Lessons and Intentions for 2021

As we say goodbye to an unprecedented year of sadness and pain and concurrently, a year filled with valuable lessons, I wanted to share how I am collecting this year’s moments into next year’s actions both personally and professionally.

1. Double down on focusing on what’s in your control. Clarify and manage your critical priorities.

2020 was an unparalleled year of crisis. Our nation suffered. Business shuttered and lives were lost. Though hope is on the horizon with approved vaccines, we are still in the midst of coronavirus chaos, it might seem like the world is upside down and all of your priorities are fundamentally different. But the best-run organizations tend to have a sense of True North and stay focused on a few key priorities in times of crisis, such as:

Taking care of customers.

Supporting our employees.

Communicating with stakeholders.

Engaging with the community.

Moments like we experienced in 2020, remind us of how important other people are to our success and happiness in life. Check in regularly with your work team, your customers and colleagues, your professional network, your friends, and your family most of all. We are all connected and we need each other. At this moment, it feels like all of humanity is engaged in an “all hands on deck” struggle, but that spirit of solidarity can also be healthy! I believe that humanity has the potential to demonstrate our unity; we will get through this crisis together and ultimately, succeed in 2021 and beyond.

2. Culture and Diversity as a Driving Economic Force in 2021

The goal in 2021 should be to build a modern and diverse workforces geared at not only upping productivity, creativity, and kindness but one that is built for performance because it reflects an inclusive environment that represent the make-up of America. You cannot produce a great work product if there is not diversity of experience, culture, race, gender and age. This means creating a work environment people love, one that is fair, without bias, and mindful while utilizing technology and trust to guide how we work and where we work. I believe a mindful and inclusive approach to leadership inspires accountable leadership across the organization and entrepreneurial drive in others. What matters now and into 2021 is having the ability to be calm and weather storms with grace, doing so with kindness, empowering the right people no matter where they sit or who they are to do the work. And, ultimately, be brave enough to make the right decisions even in the face of adversity.

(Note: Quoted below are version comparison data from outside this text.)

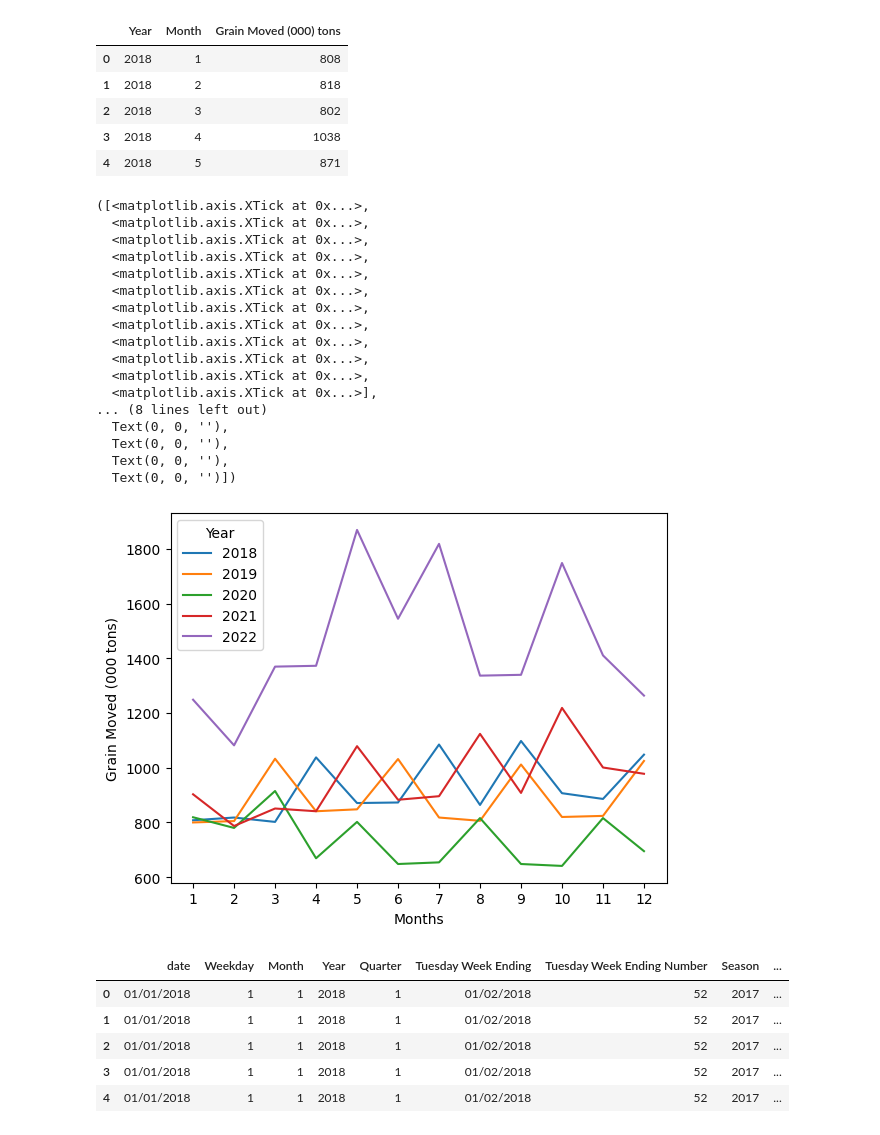
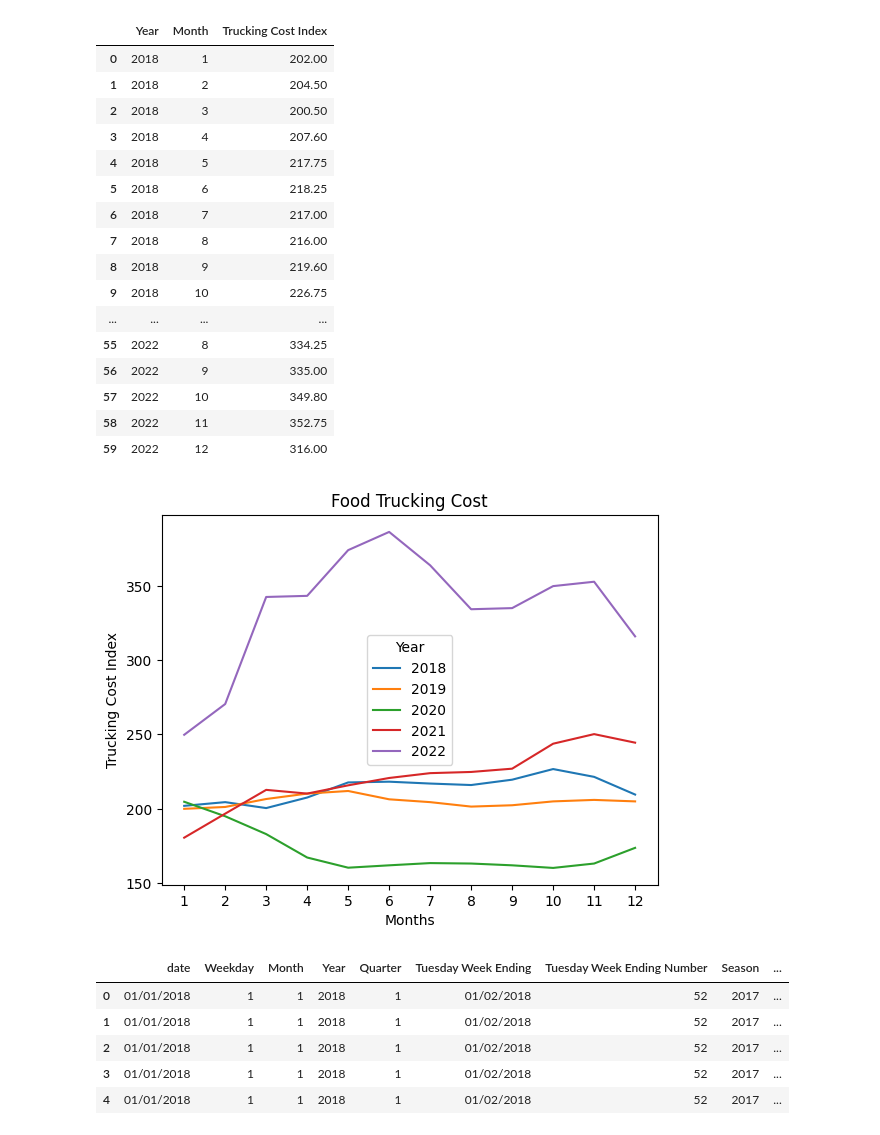
Before and after one commit to ajoyg/covid19_food_prod_impact, a Jupyter notebook: food_production_analysis/Food_transport_viz.ipynb, the cells around one changed output. Cells and saved outputs as stored; diff of their text form; code cells hidden in the pictures.

Commit message:
Added visualizations for q1,3,4

```diff
--- a/food_production_analysis/Food_transport_viz.ipynb
+++ b/food_production_analysis/Food_transport_viz.ipynb
@@ -3,40 +3,36 @@ import pandas as pd
 import matplotlib.pyplot as plt
 import numpy as np
 # %%
-grain_trucking_volume_df = pd.read_csv("staging/grain_trucking_volume.csv")
-grain_trucking_volume_df.head()
+grain_trucking_cost_df = pd.read_csv("staging/grain_trucking_cost.csv")
+grain_trucking_cost_df
 # %% [output]
-|  | Year | Month | Grain Moved (000) tons |
-| 0 | 2018 | 1 | 808 |
-| 1 | 2018 | 2 | 818 |
-| 2 | 2018 | 3 | 802 |
-| 3 | 2018 | 4 | 1038 |
-| 4 | 2018 | 5 | 871 |
+|  | Year | Month | Trucking Cost Index |
+| 0 | 2018 | 1 | 202.00 |
+| 1 | 2018 | 2 | 204.50 |
+| 2 | 2018 | 3 | 200.50 |
+| 3 | 2018 | 4 | 207.60 |
+| 4 | 2018 | 5 | 217.75 |
+| 5 | 2018 | 6 | 218.25 |
+| 6 | 2018 | 7 | 217.00 |
+| 7 | 2018 | 8 | 216.00 |
+| 8 | 2018 | 9 | 219.60 |
+| 9 | 2018 | 10 | 226.75 |
+| ... | ... | ... | ... |
+| 55 | 2022 | 8 | 334.25 |
+| 56 | 2022 | 9 | 335.00 |
+| 57 | 2022 | 10 | 349.80 |
+| 58 | 2022 | 11 | 352.75 |
+| 59 | 2022 | 12 | 316.00 |
 # %%
-grain_trucking_vol_graph = grain_trucking_volume_df.pivot(index='Month', columns='Year', values='Grain Moved (000) tons')
-grain_trucking_vol_graph.plot()
+grain_trucking_cost_graph = grain_trucking_cost_df.pivot(index='Month', columns='Year', values='Trucking Cost Index')
+grain_trucking_cost_graph.plot()
 plt.xlabel("Months")
-plt.ylabel("Grain Moved (000 tons)")
+plt.ylabel("Trucking Cost Index")
 plt.xticks(np.arange(1, 13, 1.0))
+plt.title("Food Trucking Cost")
+plt.savefig("output/trucking_cost_index.png")
 # %% [output]
-([<matplotlib.axis.XTick at 0x...>,
-  <matplotlib.axis.XTick at 0x...>,
-  <matplotlib.axis.XTick at 0x...>,
-  <matplotlib.axis.XTick at 0x...>,
-  <matplotlib.axis.XTick at 0x...>,
-  <matplotlib.axis.XTick at 0x...>,
-  <matplotlib.axis.XTick at 0x...>,
-  <matplotlib.axis.XTick at 0x...>,
-  <matplotlib.axis.XTick at 0x...>,
-  <matplotlib.axis.XTick at 0x...>,
-  <matplotlib.axis.XTick at 0x...>,
-  <matplotlib.axis.XTick at 0x...>],
-... (8 lines left out)
-  Text(0, 0, ''),
-  Text(0, 0, ''),
-  Text(0, 0, ''),
-  Text(0, 0, '')])
-[figure, old version]
+[figure, new version]
 # %%
 refrigerated_food_volume_df = pd.read_csv("staging/refrigerated_truck_volume.csv")
 refrigerated_food_volume_df.head()
```
Also changed, not shown: parts of 1 cell of this notebook, 16 other files.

3. In a year filled with loss and despair, in 2021 we must protect our mental health.

I try to practice meditation each day, and having some sort of mindfulness practice is especially important for times like these. There are great meditation and mindfulness apps where you can get started for free. Calm has a free version that features LeBron James and it’s amazing! Whatever your personal mindfulness practice might be, whether it’s yoga or meditation or a spiritual ritual or prayer, you should do whatever you can to help calm your mind and stay in a positive mental state.

4. Stay physically active.

Go outdoors safely: Go for a walk in the park or hike on a trail (California gov has listed which ones are safe to do so). Do some jumping jacks outside or a few minutes of intense cardio like jump roping.

Download the free apps: Peloton’s app is free for 90-days. They offer yoga, bootcamps, strength training and running. A few more of my favorites that are free right now: Nike Training Club, Daily Burn, CorePower Yoga and Les Mills (including options for kids).

Staying physical, even if it’s only 15 minutes a day, can help reduce stress.

Obviously, this is a moment of continued significant challenges as we approach 2021. But along with the scary headlines and sad stories of this crisis, I expect that we will start to see more good news to come.

What are your plans for 2021?

An inventor and leading voice on #entertainment and #innovation. COO, Invention Investment Funds @Intellectual Ventures